Participation Summary
2 Farmers participating in research

Educational & Outreach Activities

2 Consultations
1 Published press articles, newsletters
3 Webinars / talks / presentations

Participation Summary

15 Farmers
15 Ag professionals participated
Education/outreach description:

A presentation of the project results to-date was made to about 15 strawberry growers and 15 industry/academic participants on June 7, 2017 at Gulf Coast Research and Education Center, University of Florida, Balm FL.  Background information on thrips as pests and biological control agents of thrips as well as on pollination of strawberry and pollinators in Florida was provided.  Participants had the opportunity to ask questions and provide feedback on the project in order to refine our approach to the research in the upcoming strawberry season in Florida.

A news article on the presentations and organic/sustainable strawberry production in Florida in general will be published in “In the Field” magazine.

A blog entry about the project was created in November 2016, at http://jmrlab.wordpress.com

A presentation was given at the Southeastern Branch Meeting of the Entomological Society of America, March 2018 in Orlando, FL.

A poster was prepared for the “Our Farms, Our Future” conference of SARE in St. Louis.  However, due to organizational failures, the poster was not entered into the program and there was no space to put it up.

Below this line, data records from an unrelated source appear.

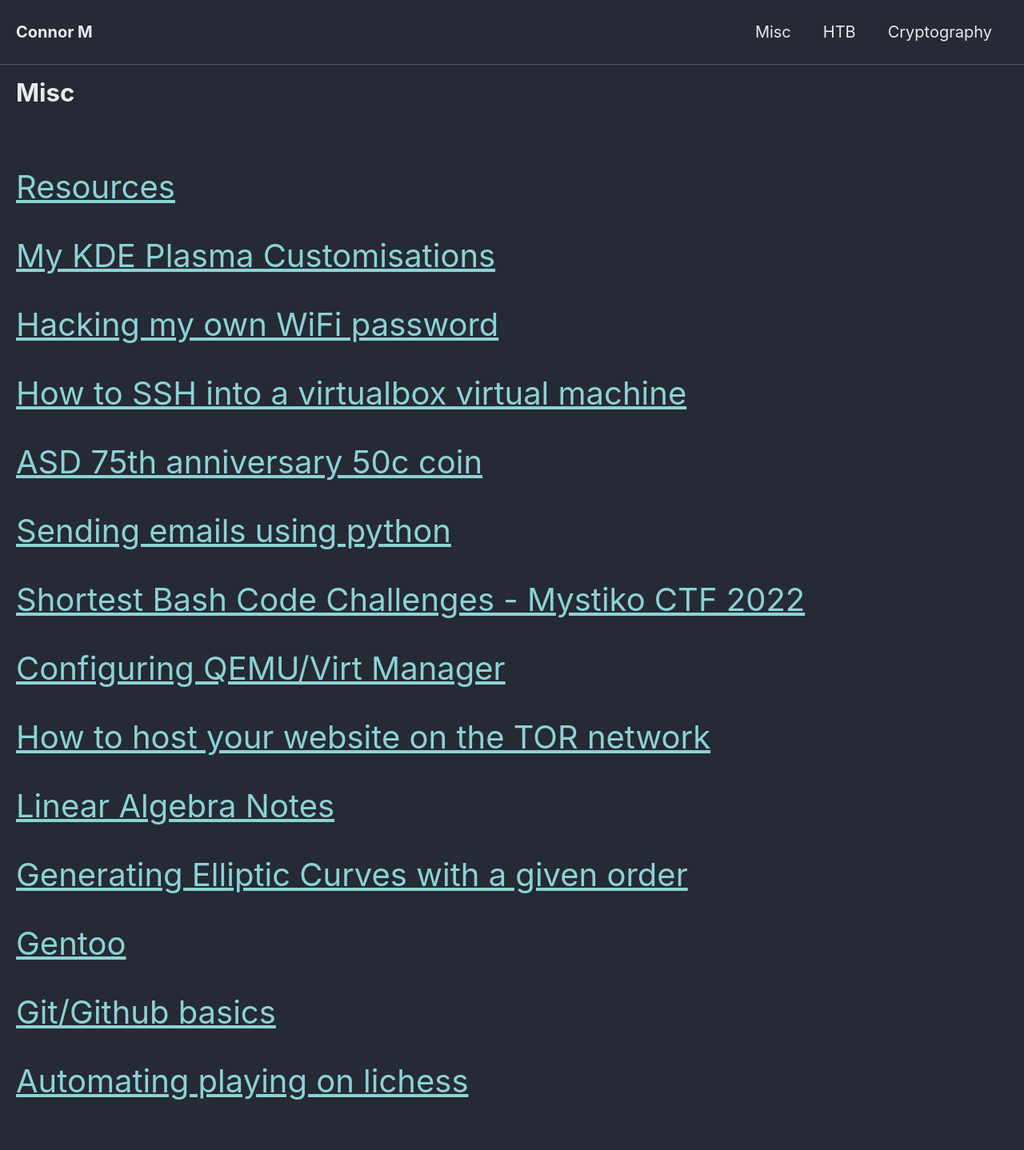
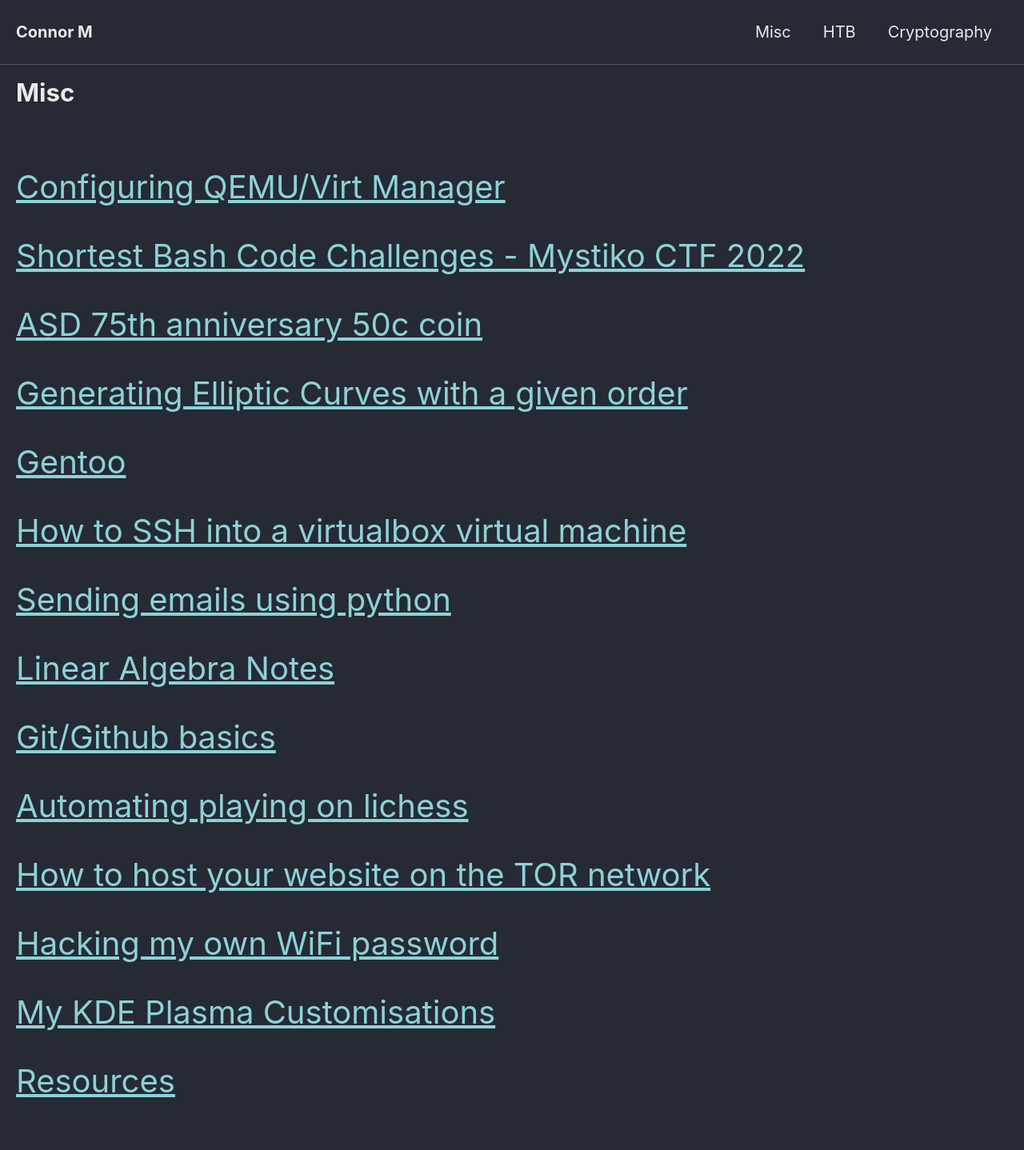
Before and after one commit to Connor-McCartney/Connor-McCartney.github.io, a Jekyll site: the page built from _pages/misc.md, in a window 1280 px wide. Shown: the whole page at 80% size. Built offline with Jekyll 4.4.1, drawn with Linux system fonts in a browser that asks for light colours; cached includes are drawn as plain includes.

Commit message:
Update misc.md

```diff
--- a/_pages/misc.md
+++ b/_pages/misc.md
@@ -5,30 +5,30 @@ title: Misc
 
 <br>
 
-<span style="font-size:2em;">   [Resources](/misc/resources)   </span>
-
-<span style="font-size:2em;">   [My KDE Plasma Customisations](/misc/kde-plasma)   </span>
-
-<span style="font-size:2em;">   [Hacking my own WiFi password](/misc/hackingmywifi)   </span>
-
-<span style="font-size:2em;">   [How to SSH into a virtualbox virtual machine](/misc/sshvirtualbox)   </span>
-
-<span style="font-size:2em;">   [ASD 75th anniversary 50c coin](/misc/ASD50c)   </span>
-
-<span style="font-size:2em;">   [Sending emails using python](/misc/python-email)   </span>
+<span style="font-size:2em;">   [Configuring QEMU/Virt Manager](/misc/qemu)   </span>
 
 <span style="font-size:2em;">   [Shortest Bash Code Challenges - Mystiko CTF 2022](/misc/shortest-bash-code-challs)   </span>
 
-<span style="font-size:2em;">   [Configuring QEMU/Virt Manager](/misc/qemu)   </span>
-
-<span style="font-size:2em;">   [How to host your website on the TOR network](/misc/host-tor-site)   </span>
-
-<span style="font-size:2em;">   [Linear Algebra Notes](/misc/linear-algebra)   </span>
+<span style="font-size:2em;">   [ASD 75th anniversary 50c coin](/misc/ASD50c)   </span>
 
 <span style="font-size:2em;">   [Generating Elliptic Curves with a given order](/misc/ecc-gen)   </span>
 
 <span style="font-size:2em;">   [Gentoo](/misc/gentoo)   </span>
 
+<span style="font-size:2em;">   [How to SSH into a virtualbox virtual machine](/misc/sshvirtualbox)   </span>
+
+<span style="font-size:2em;">   [Sending emails using python](/misc/python-email)   </span>
+
+<span style="font-size:2em;">   [Linear Algebra Notes](/misc/linear-algebra)   </span>
+
 <span style="font-size:2em;">   [Git/Github basics](/misc/git)   </span>
 
 <span style="font-size:2em;">   [Automating playing on lichess](/misc/lichess)   </span>
+
+<span style="font-size:2em;">   [How to host your website on the TOR network](/misc/host-tor-site)   </span>
+
+<span style="font-size:2em;">   [Hacking my own WiFi password](/misc/hackingmywifi)   </span>
+
+<span style="font-size:2em;">   [My KDE Plasma Customisations](/misc/kde-plasma)   </span>
+
+<span style="font-size:2em;">   [Resources](/misc/resources)   </span>
```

The results of this project will form part of Iris Strzyzewski’s PhD thesis.  We plan to publish the results in a peer-reviewed journal in the next 1-2 years and disseminate results in a fact sheet or technical article for strawberry growers.

Learning Outcomes

2 Farmers reported changes in knowledge, attitudes, skills and/or awareness as a result of their participation

Project Outcomes

Project outcomes:

Our project will contribute to future sustainability of strawberry production in Florida by providing specific details and methods on how to improve thrips management without relying solely on insecticides and how to create habitat for pollinators and natural enemies of thrips and other pests.  Monocropped agroecosystems are typically species poor and not biodiverse.  Improved biodiversity will provide important and sustainable environmental and economic benefits to growers, field workers, consumers and society in general.

Using flowering plants, specifically sweet alyssum and Spanish needles, provided some reduction of flower thrips in strawberry.  However, results were not highly consistent between years and effects appear to be quite local, meaning large strawberry fields would require many flowering plant strips.  Therefore, it is difficult to calculate the direct benefits to farmers.  Our limited yield data showed little economic benefit, however, environmental benefits of flowering strips may be considerable, given the diversity of insects we observed on flowers, but did not fully quantify.

Recommendations:

Future studies should be conducted to address flowering plant transplant timing.  Earlier planting would allow beneficial insect communities to build before strawberries begin to flower.  Adding flowering strips in the middle of fields should be evaluated for effects on bringing beneficials to field middles.  We focused on the minute pirate bug, Orius, but other predators should be studied for their impacts on pests.  Finally, we attempted to also study pollinators (and much of the data is still to be analyzed), but further emphasis should be put on studying pollinators in strawberry and methods to improve pollinator communities.

Any opinions, findings, conclusions, or recommendations expressed in this publication are those of the author(s) and do not necessarily reflect the view of the U.S. Department of Agriculture or SARE.